__About this exercise__: Your answer should reproduce every line of the material in which the word "logic" occurs.

__Records for this exercise__:
▶

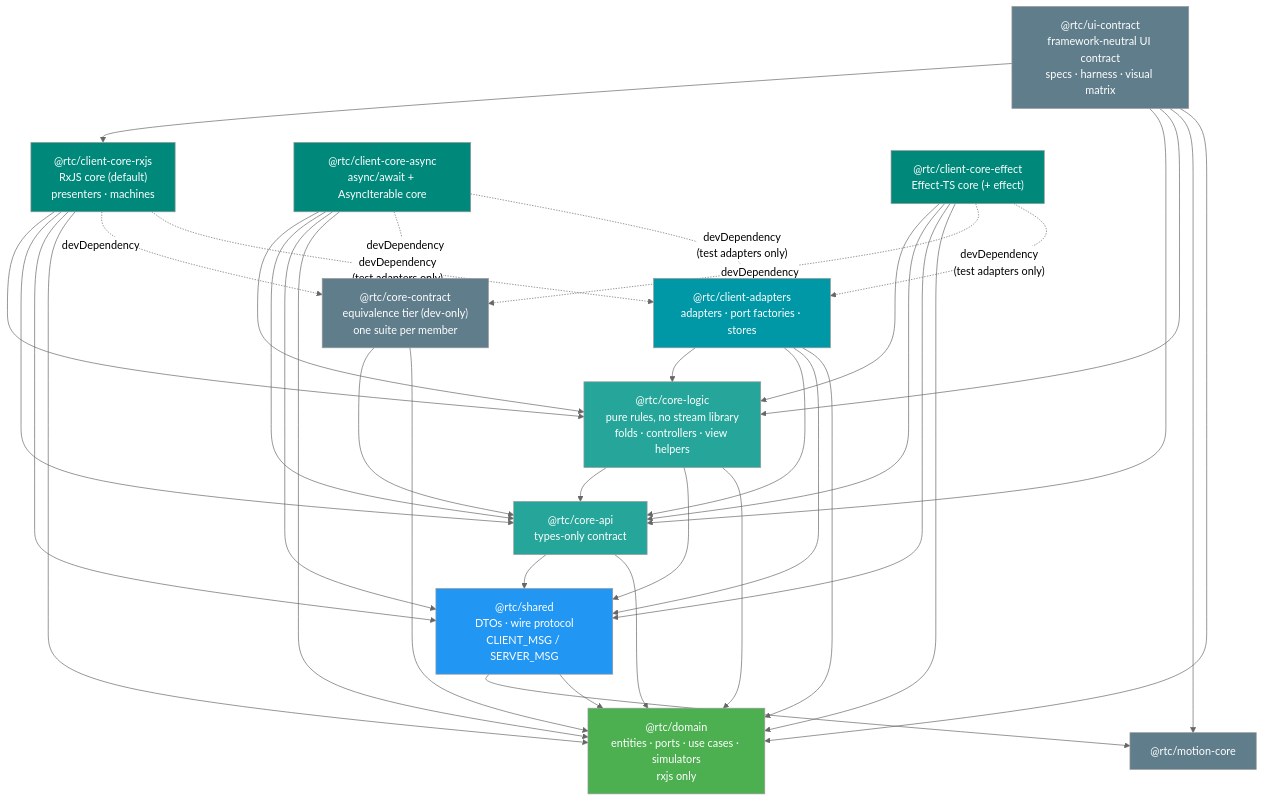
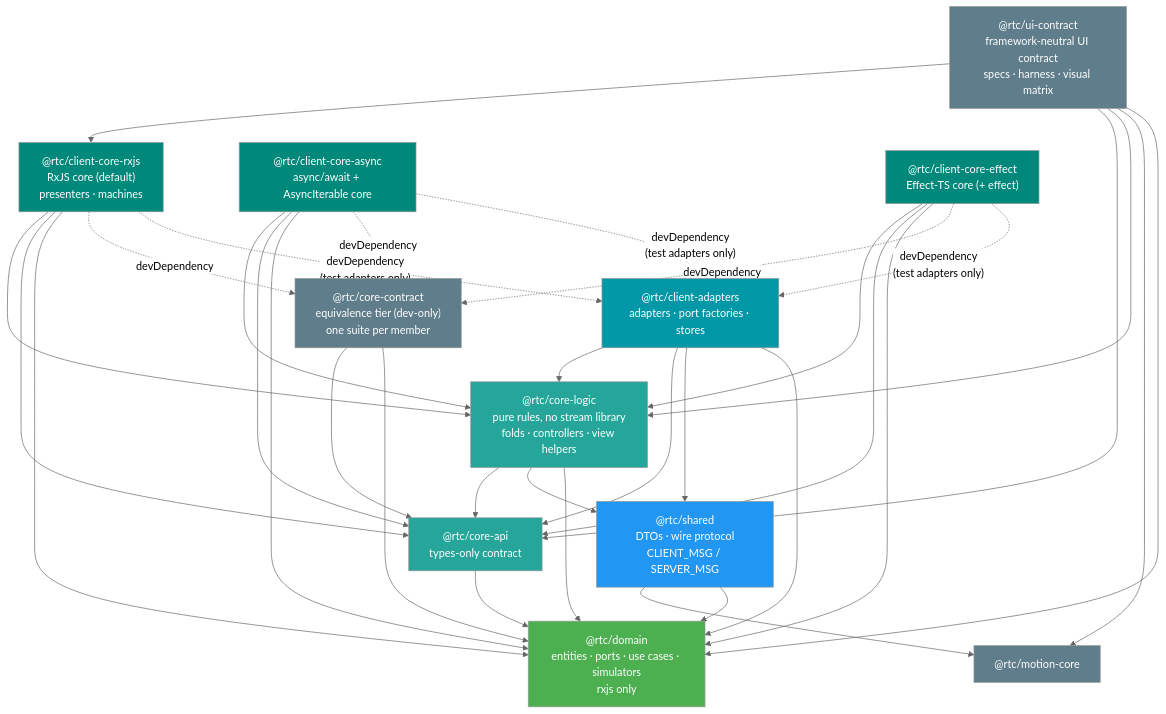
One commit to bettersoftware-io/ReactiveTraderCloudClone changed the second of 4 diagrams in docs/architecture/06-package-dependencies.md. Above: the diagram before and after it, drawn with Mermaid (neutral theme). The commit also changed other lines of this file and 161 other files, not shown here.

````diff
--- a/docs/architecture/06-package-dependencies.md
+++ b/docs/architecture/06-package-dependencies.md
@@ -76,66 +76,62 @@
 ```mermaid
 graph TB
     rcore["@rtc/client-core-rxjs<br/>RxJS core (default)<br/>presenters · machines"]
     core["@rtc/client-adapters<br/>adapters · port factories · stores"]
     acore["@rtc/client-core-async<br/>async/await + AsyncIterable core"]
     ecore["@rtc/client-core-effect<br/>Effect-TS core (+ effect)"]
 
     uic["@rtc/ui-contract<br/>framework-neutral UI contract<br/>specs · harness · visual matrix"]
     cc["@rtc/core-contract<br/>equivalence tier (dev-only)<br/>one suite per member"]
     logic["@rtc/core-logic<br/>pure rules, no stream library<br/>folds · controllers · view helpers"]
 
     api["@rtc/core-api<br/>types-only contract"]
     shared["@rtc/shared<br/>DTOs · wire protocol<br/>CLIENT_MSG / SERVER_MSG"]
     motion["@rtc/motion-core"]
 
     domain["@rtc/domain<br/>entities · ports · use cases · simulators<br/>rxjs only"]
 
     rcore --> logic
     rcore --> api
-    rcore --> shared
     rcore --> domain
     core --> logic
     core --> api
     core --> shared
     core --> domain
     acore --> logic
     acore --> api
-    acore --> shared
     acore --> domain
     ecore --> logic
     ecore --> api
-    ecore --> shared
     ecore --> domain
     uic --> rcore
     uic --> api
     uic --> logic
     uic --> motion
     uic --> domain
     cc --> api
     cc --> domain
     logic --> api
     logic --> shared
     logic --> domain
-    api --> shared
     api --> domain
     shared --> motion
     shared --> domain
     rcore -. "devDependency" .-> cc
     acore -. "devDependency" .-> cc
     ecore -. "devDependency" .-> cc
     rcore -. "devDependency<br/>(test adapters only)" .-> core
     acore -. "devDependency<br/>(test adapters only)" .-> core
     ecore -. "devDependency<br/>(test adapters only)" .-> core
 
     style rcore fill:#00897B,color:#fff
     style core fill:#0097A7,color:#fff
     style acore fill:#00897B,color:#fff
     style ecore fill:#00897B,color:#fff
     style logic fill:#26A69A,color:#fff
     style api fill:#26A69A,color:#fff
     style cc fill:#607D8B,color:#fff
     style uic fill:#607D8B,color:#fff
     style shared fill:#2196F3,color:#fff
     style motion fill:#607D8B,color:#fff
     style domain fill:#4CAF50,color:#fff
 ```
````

◀
▶

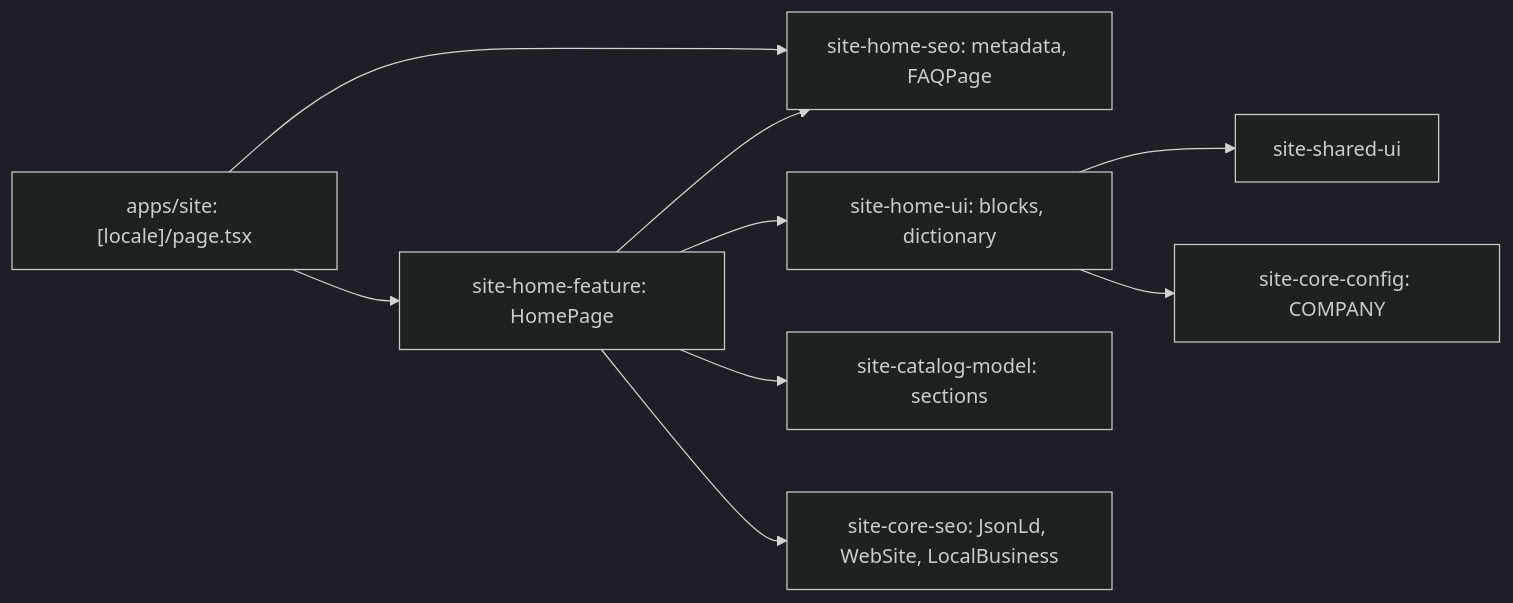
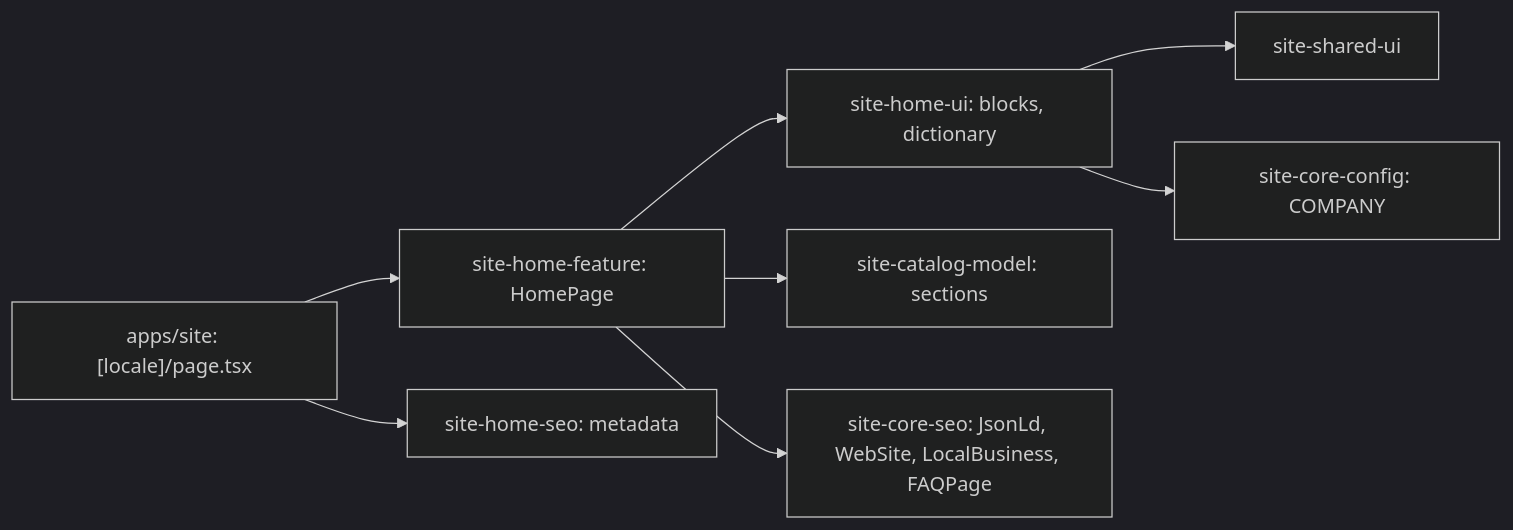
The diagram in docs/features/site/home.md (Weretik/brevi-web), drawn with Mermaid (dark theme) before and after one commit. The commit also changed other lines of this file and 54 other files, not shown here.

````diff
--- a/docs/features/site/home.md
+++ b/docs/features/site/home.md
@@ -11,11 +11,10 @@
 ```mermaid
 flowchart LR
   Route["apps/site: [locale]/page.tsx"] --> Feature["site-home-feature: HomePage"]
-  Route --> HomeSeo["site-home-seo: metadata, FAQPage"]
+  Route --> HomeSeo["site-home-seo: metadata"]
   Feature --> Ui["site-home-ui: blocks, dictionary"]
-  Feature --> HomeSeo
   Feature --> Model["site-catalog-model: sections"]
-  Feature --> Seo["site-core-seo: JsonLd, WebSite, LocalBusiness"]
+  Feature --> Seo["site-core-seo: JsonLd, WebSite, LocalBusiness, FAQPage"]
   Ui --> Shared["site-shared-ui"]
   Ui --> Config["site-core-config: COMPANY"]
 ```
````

◀

__The answer__:
     logic["@rtc/core-logic<br/>pure rules, no stream library<br/>folds · controllers · view helpers"]
     rcore --> logic
     core --> logic
     acore --> logic
     ecore --> logic
     uic --> logic
     logic --> api
     logic --> shared
     logic --> domain
     style logic fill:#26A69A,color:#fff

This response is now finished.